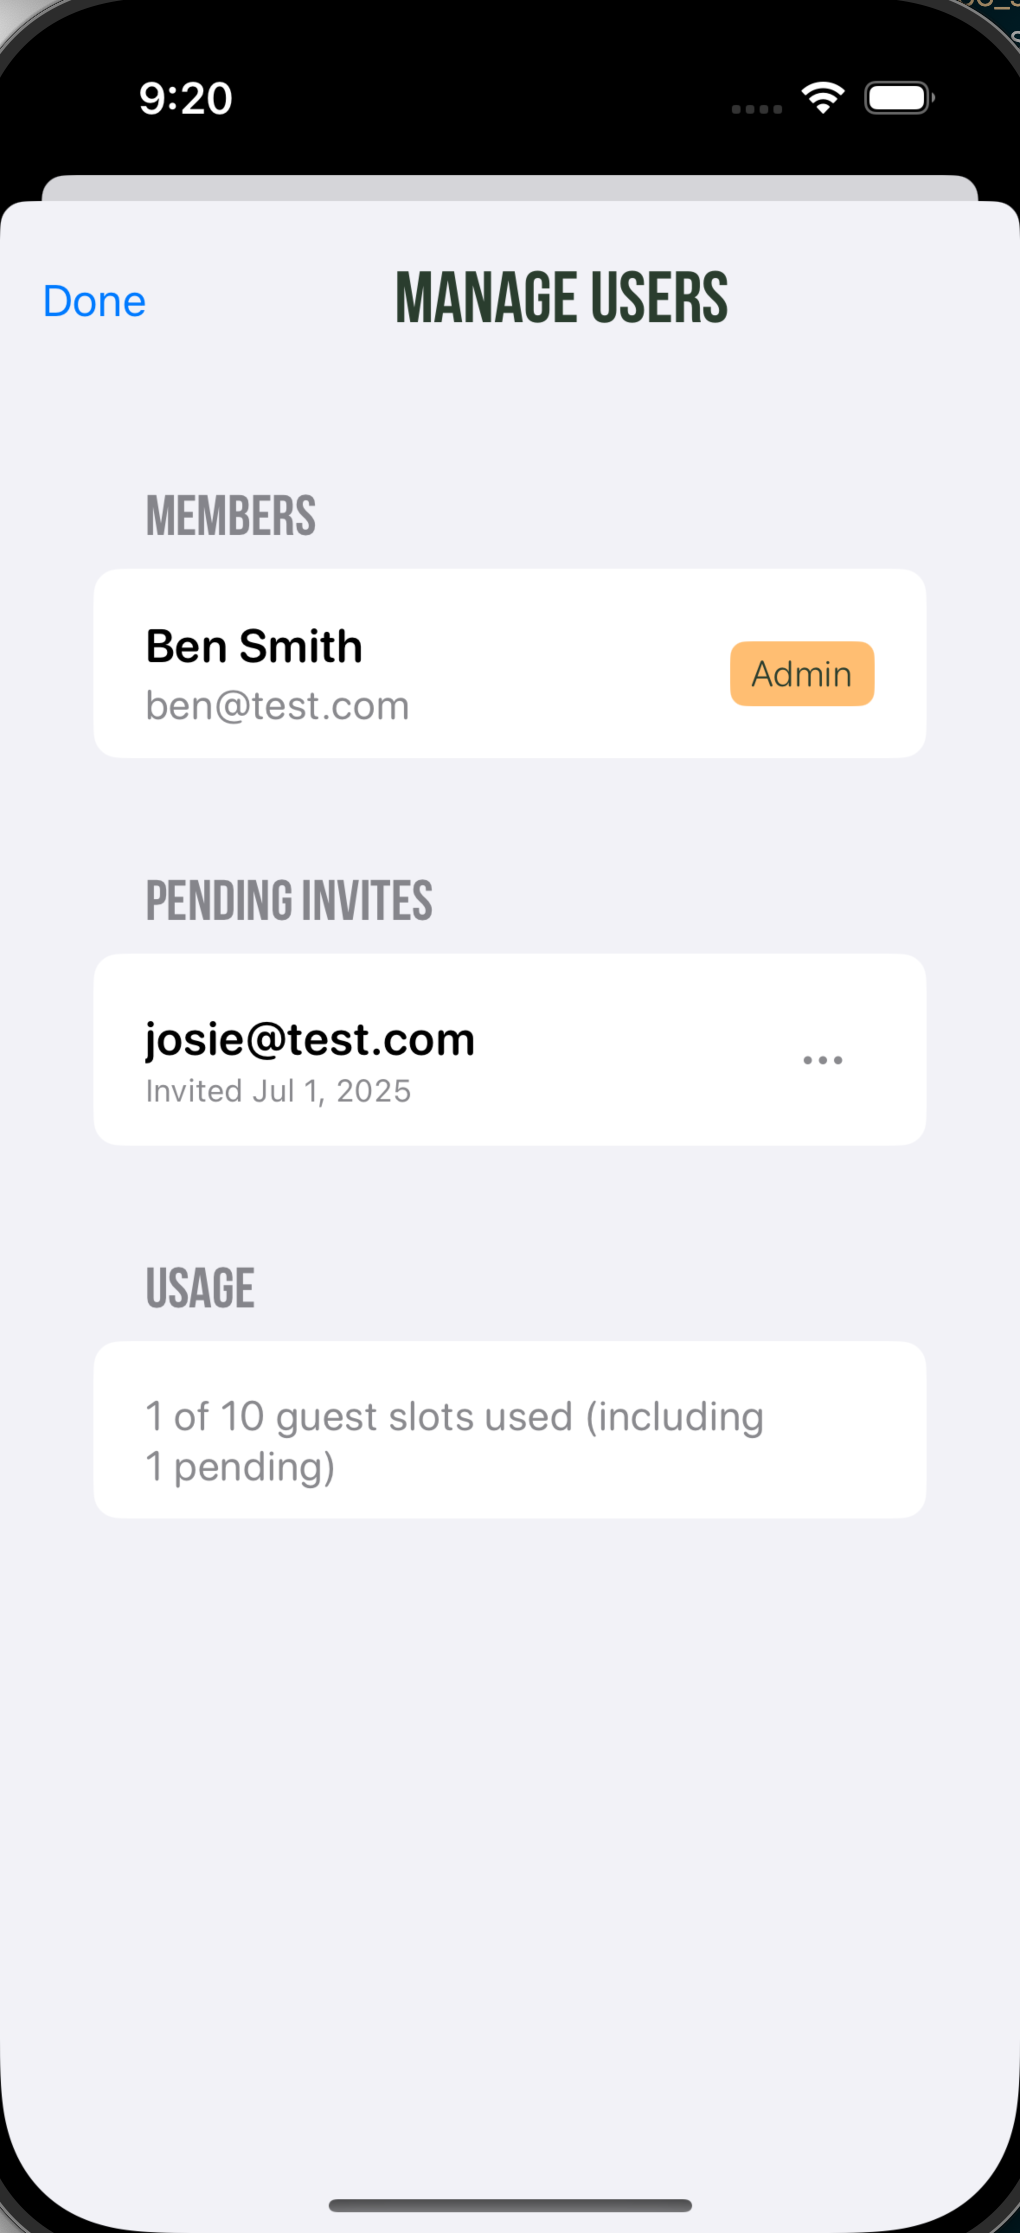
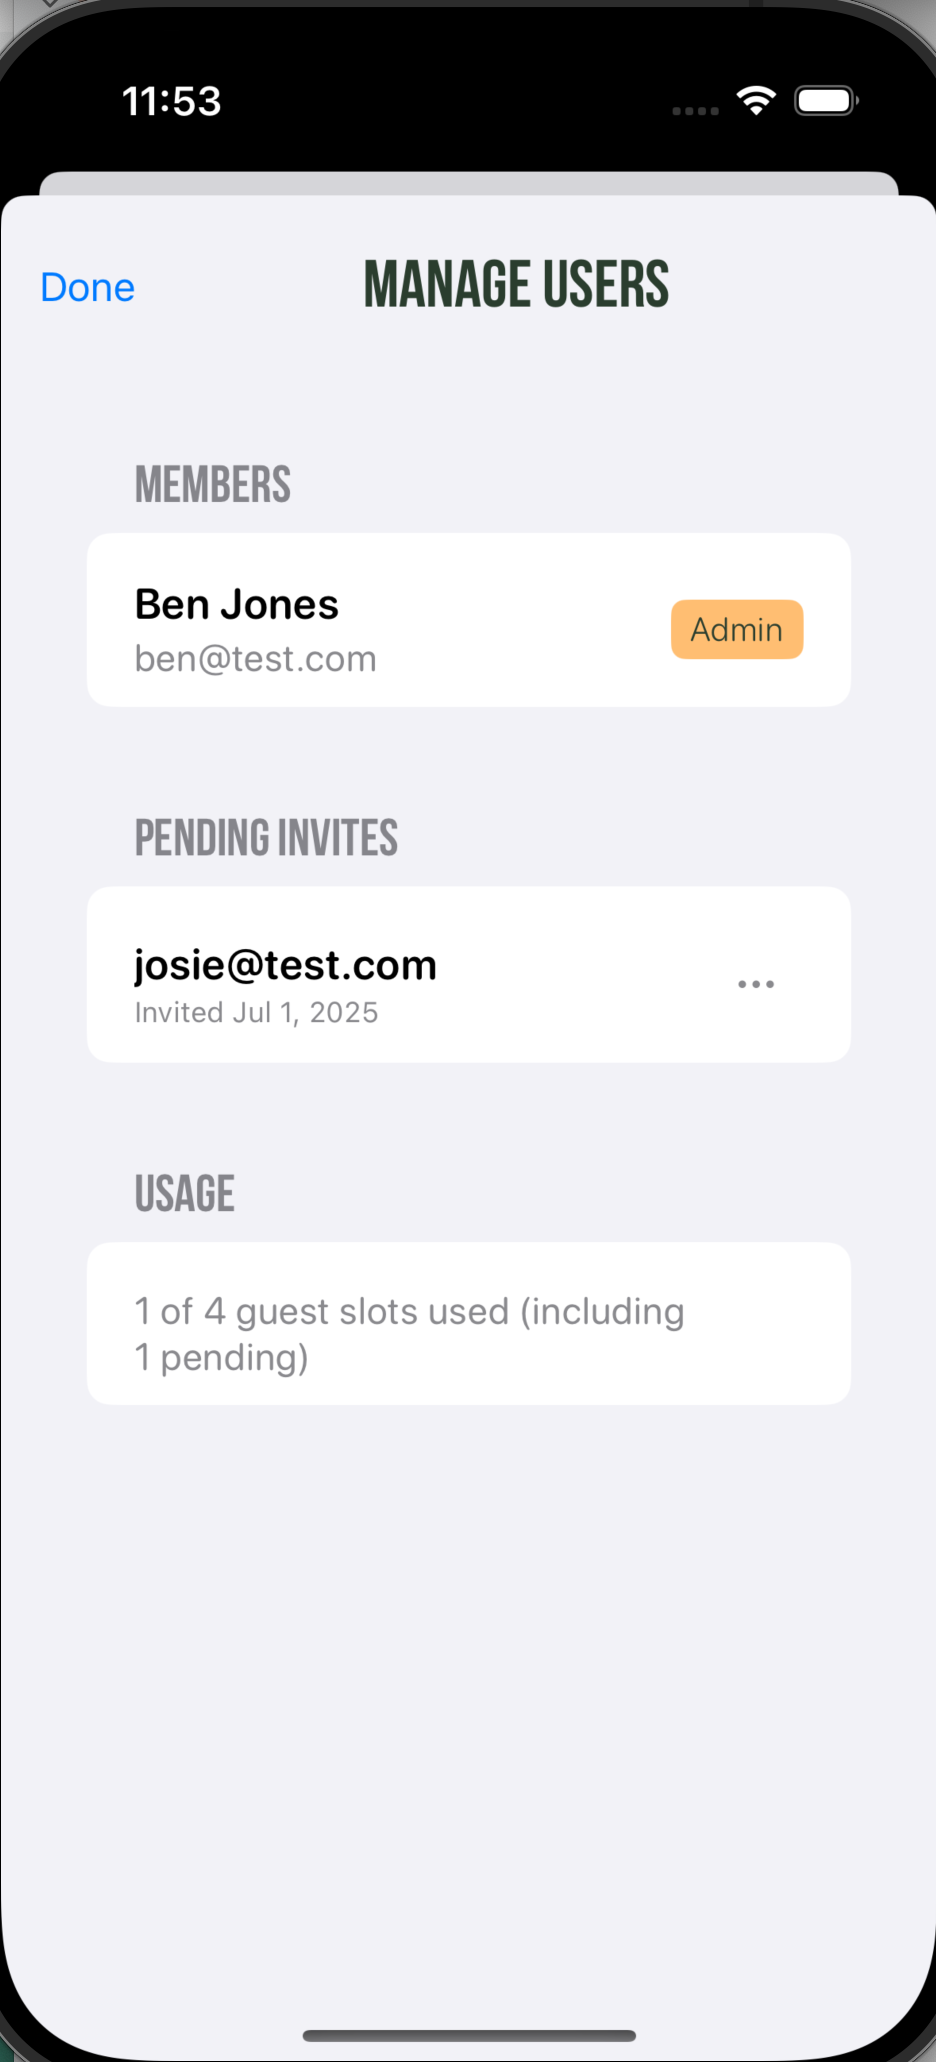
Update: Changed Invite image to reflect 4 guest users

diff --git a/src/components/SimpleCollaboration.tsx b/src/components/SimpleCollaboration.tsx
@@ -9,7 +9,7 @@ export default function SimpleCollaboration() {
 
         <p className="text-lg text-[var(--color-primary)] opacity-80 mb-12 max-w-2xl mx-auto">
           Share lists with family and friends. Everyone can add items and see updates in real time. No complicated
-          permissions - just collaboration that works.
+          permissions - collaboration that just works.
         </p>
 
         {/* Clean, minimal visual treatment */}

Problem to work on → Considering only lines of the records that hold the string "works", state how many there are and nothing else.

Expected output → 2